Every additional dollar you ask for is 50 cents in your pocket!

So simple, yet so meaningful. Let’s break this down. There are two sides to this sentence: an ask side and a get side.

“Every additional dollar you ask for is 50 cents in your pocket!”. A friend told me this was one of her favorite quotes related to negotiation. It was the first time I’d heard it, and I had to read it twice before it really hit me. So simple, yet so meaningful. Let’s break this down.  There are two sides to this sentence: an ask side and a get side.

Let’s break this down.  There are two sides to this sentence; an ask side and a get side Whatever you ask, it psychologically anchors other people.  There are techniques to reinforce the anchor, such as using precise numbers, but we’ll leave that for another post.

During my negotiation training, I would ask the participants to role play. 1 buyer and 1 seller.  The best predictor of the negotiation’s outcome was the first offer.  The more aggressive the first offer was, the better deal the buyer got.  You can make the explanation as complex as you want, but this is how it goes.

My simple way to look at it is that people are like sheep, we love to follow.  Therefore if a salesperson says a TV costs $2,000, chances are that you will ask to pay $1,900. What I am recommending is to ask for much more. You shouldn’t be embarrassed or scared to do it. Just know that the more you ask for the more you will get. And the worst case scenario is to hear “no”.

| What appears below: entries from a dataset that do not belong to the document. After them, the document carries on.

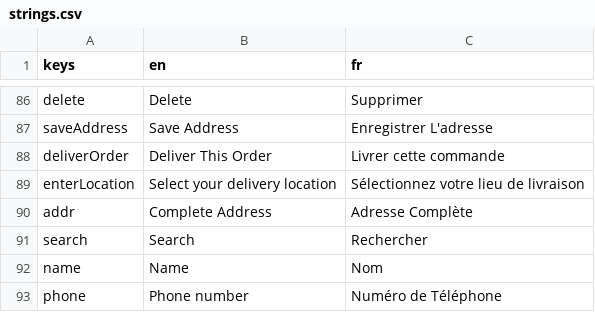
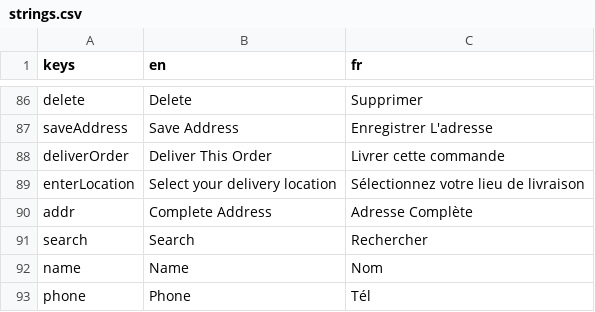
Before and after one commit to 17martix/zilliken, a CSV file: strings.csv, drawn as a sheet; only a part is shown, gaps mark what is left out.

```diff
--- a/strings.csv
+++ b/strings.csv
@@ -92,2 +92,2 @@ search,Search,Rechercher
 name,Name,Nom
-phone,Phone number,Numéro de Téléphone
+phone,Phone,Tél
```
Also changed, not shown: 4 other files.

How to pay less on Airbnb?

I saved 50% on my family vacations in Hawaii. You can do too. This is how.

Let’s face it, Airbnb is not as cheap as it was used to be.  When I first booked an Airbnb it always felt like a great deal. Two bedrooms apartment in the West Village for a fraction of the price of a budget hotel.  But this is no longer the case.

So how to pay less on Airbnb? It is a simple, just ask the host to pay less.  I can imagine the look on your face. Claude, I am busy, stop playing games, I’ve got vacations to book on Airbnb.  Bear with me and let’s think about this:

Why would a host accept to lower their price? There are 3 reasons:

  • Most hosts on Airbnb are individuals looking to earn cash on the side.  Chances are they do not know how much their house is really worth.
  • You have a lot of options available.  The host knows that if they refuse your offer, you are almost guaranteed to find another place, however, the host may not.
  • Their Least Acceptable Agreement (LAA) is $0.  Meaning that even is you pay the host $1 he is making money.  This is an extreme example. But think about a house with a price tag of $6000 per night, if you pay $2000 it is better than $0.

How to ask?

  • A house is typically people’s most valuable possession. Make them feel like you will look after it like your own.  Contact the host and share about yourself.  Read the bio of the host. Get to know them, understand what make them tick.  Highlight what you have in common or anything else they may appreciate.
  • Your Airbnb profile needs to inspire trust.  Add a photo of you and your family, your mom, your dog.  Anything that tells your best story.  Describe yourself kindly, share something personal, give enough details to build rapport but not too much to creep people out.
  • Make a moonshot offer, to many hosts.  I am talking 50% off to every listing meeting your criteria.  Remember, at 50% discount many more listings are within your budget. Consider asking for even more when the situation is right, such as a high-end listing you are ready to book last minute.

This is how I saved $3000 on our next vacations in Hawaii.